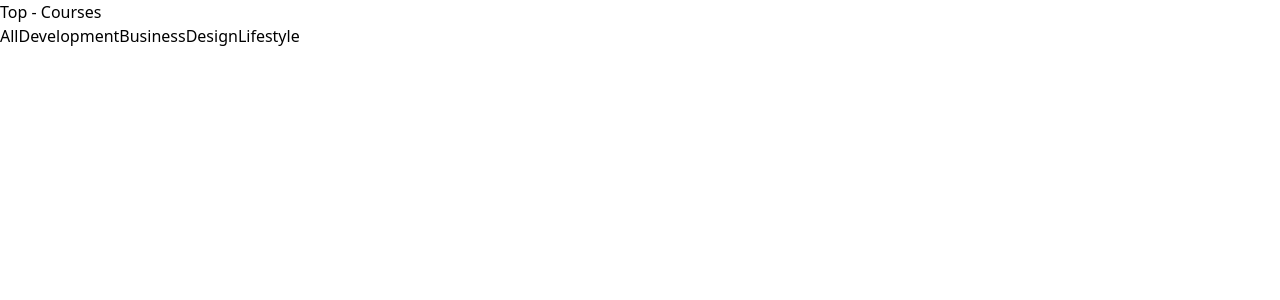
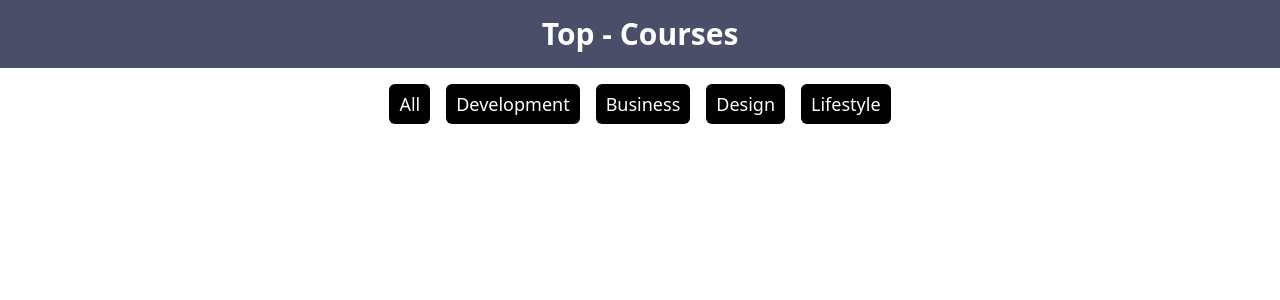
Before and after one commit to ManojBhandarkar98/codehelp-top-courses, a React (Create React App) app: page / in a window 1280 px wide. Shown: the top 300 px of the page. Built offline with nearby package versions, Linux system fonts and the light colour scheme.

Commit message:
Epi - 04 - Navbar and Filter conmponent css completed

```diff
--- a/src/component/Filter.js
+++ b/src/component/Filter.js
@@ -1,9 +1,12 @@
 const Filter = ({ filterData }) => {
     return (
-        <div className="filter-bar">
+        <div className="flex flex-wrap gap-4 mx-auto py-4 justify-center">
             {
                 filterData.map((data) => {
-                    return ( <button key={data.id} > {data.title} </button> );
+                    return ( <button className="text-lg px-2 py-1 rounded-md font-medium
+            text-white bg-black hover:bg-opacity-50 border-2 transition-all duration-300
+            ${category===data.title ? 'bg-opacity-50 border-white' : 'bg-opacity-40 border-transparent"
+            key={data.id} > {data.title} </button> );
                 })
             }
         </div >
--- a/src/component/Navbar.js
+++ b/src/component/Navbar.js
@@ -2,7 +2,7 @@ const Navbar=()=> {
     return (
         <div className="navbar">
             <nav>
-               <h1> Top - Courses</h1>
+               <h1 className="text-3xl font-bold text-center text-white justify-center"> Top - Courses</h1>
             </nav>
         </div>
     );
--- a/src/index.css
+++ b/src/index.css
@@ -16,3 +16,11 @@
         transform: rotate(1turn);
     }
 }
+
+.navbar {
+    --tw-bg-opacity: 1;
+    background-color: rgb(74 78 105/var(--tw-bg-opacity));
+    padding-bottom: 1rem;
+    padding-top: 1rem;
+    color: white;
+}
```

> Goal of the exercise
Above are the entries; write them out again exactly, omitting the pictures.

> Response area
Before and after one commit to ManojBhandarkar98/codehelp-top-courses, a React (Create React App) app: page / in a window 1280 px wide. Shown: the top 300 px of the page. Built offline with nearby package versions, Linux system fonts and the light colour scheme.

Commit message:
Epi - 04 - Navbar and Filter conmponent css completed

```diff
--- a/src/component/Filter.js
+++ b/src/component/Filter.js
@@ -1,9 +1,12 @@
 const Filter = ({ filterData }) => {
     return (
-        <div className="filter-bar">
+        <div className="flex flex-wrap gap-4 mx-auto py-4 justify-center">
             {
                 filterData.map((data) => {
-                    return ( <button key={data.id} > {data.title} </button> );
+                    return ( <button className="text-lg px-2 py-1 rounded-md font-medium
+            text-white bg-black hover:bg-opacity-50 border-2 transition-all duration-300
+            ${category===data.title ? 'bg-opacity-50 border-white' : 'bg-opacity-40 border-transparent"
+            key={data.id} > {data.title} </button> );
                 })
             }
         </div >
--- a/src/component/Navbar.js
+++ b/src/component/Navbar.js
@@ -2,7 +2,7 @@ const Navbar=()=> {
     return (
         <div className="navbar">
             <nav>
-               <h1> Top - Courses</h1>
+               <h1 className="text-3xl font-bold text-center text-white justify-center"> Top - Courses</h1>
             </nav>
         </div>
     );
--- a/src/index.css
+++ b/src/index.css
@@ -16,3 +16,11 @@
         transform: rotate(1turn);
     }
 }
+
+.navbar {
+    --tw-bg-opacity: 1;
+    background-color: rgb(74 78 105/var(--tw-bg-opacity));
+    padding-bottom: 1rem;
+    padding-top: 1rem;
+    color: white;
+}
```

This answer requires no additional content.